At the protest, he was moved by the peaceful crowd, and expected the police department to make a statement or have a conversation with the protesters, but that didn't happen. "I was amazed that the La Mesa Police Department didn't do anything except dress for a riot," Little said.
As the day turned to evening, and tensions escalated, Little observed a rage and frustration amongst the crowd. "And you know, when you don't meet that rage with any kind of accountability… the police department did absolutely nothing, so what do they expect when they did nothing but start to shower the crowd — man, woman, child — with pepper balls, pepper spray and flash grenades? And what do you think that's gonna do to a crowd that's peaceful? It's gonna make them mad," Little said.

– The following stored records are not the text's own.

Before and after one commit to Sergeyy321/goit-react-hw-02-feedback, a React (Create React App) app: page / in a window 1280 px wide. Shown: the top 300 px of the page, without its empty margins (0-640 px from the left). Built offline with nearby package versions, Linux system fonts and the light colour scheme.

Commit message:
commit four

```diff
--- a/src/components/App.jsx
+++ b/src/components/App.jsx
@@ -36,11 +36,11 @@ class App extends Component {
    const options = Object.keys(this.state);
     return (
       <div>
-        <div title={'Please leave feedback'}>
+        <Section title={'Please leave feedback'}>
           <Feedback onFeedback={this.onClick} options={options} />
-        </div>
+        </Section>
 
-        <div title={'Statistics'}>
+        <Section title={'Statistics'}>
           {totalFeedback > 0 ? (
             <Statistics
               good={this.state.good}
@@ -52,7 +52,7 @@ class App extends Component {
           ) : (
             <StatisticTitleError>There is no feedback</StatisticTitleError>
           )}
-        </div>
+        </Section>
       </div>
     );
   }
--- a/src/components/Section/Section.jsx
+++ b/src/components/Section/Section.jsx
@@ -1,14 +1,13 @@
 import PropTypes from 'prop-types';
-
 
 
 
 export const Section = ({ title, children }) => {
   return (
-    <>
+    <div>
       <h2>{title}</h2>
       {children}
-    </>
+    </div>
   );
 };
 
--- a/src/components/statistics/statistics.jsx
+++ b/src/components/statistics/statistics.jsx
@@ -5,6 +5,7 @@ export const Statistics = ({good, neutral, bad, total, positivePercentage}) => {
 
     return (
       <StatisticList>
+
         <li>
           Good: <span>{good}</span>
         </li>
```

Little watched the crowd disperse and try to find supplies at the Vons supermarket, where the protesters were denied buying milk, he said.
Throughout the course of the evening, rioters, whether they were part of the earlier protests or not, damaged several storefronts and set fire to two nearby banks.
Little's response to the protests was not surprising; he makes art every day. "I'm an artist; that's my only power. That's what I do," he said. "I have a bad day, I make art; I have a good day, I make art. That's just how I react to everything."
He began calling artist friends and enlisted his sister, Megan Little, to reach out to the local businesses with property damage. She paired each business with an artist, and began conversations between each.
They started a GoFundMe campaign for art supplies, and quickly closed the fundraiser after they exceeded their goal. And then, the artists set to work. Dozens of local artists, including Joe Castillo, Jonny Alexander, Vincente Ghoste, Laurie Nasica, Aaron Glasson, Thao Huynh and more.
Artist Chloe Becky painted the unmistakable rendering of George Floyd, the man killed in police custody in Minneapolis last week. The mural, on the windows of the beauty school next to Vons, has served as a makeshift memorial since its completion, gathering flowers.
"I wanted to do his portrait to remind everyone the reason for the protest and the damage that was left in its wake. While I don't condone the smashing up of small businesses, people are angry and rightfully so," said Becky. "I have painted portraits before, but never a memorial. I hope I never need to memorialize another innocent life lost to racism and brutality by those that say they are here to 'protect and serve.'"
Little said that the response has been powerful: After word got out, people flocked to the shopping center to see the mural and approached Little and the artist to discuss the project and the issues affecting the community.
Artists Aaron Glasson and Jonny Alexander were also at the protests on Saturday, and had been working on several murals throughout the shopping center, including one on the side of Albertos. "Art can beautify spaces," said Glasson. "It can inspire people and show images of unity and cooperation, and it can voice our concerns and voice our communal escalations."
Not all of the art is protest art. One in-progress piece, on the Pizza Hut windows, features a slice of pepperoni pizza by artist Lourans Mikhail. Joe Castillo was painting large script lettering with the words "La Mesa Strong" and "Open" on a boarded-up window of the Postal Annex. Little said that they spoke with the business owners and wanted to honor their needs. "This is their property. This is us trying to help them and the community. We're not trying to express political views, we're just trying to do a humane act for fellow citizens," Little said.
The act of creating the murals and creating art on damaged storefronts is itself an ephemeral act; ultimately, these plywood boards will be removed as they're replaced by new windows. But Little is prepared to mobilize for other areas if additional damages occur.
"Will art change anything or will art do anything good? Maybe it won't do anything more than just brighten someone's day as they walk by a smashed window, but I hope it shows people that we're human," he said.
"That portrait of George Floyd, I hope that portrait reminds people that this isn't about property loss, this is about human life loss,” said Little. “This is about huge, huge human oppression and people aren't gonna stand for it anymore."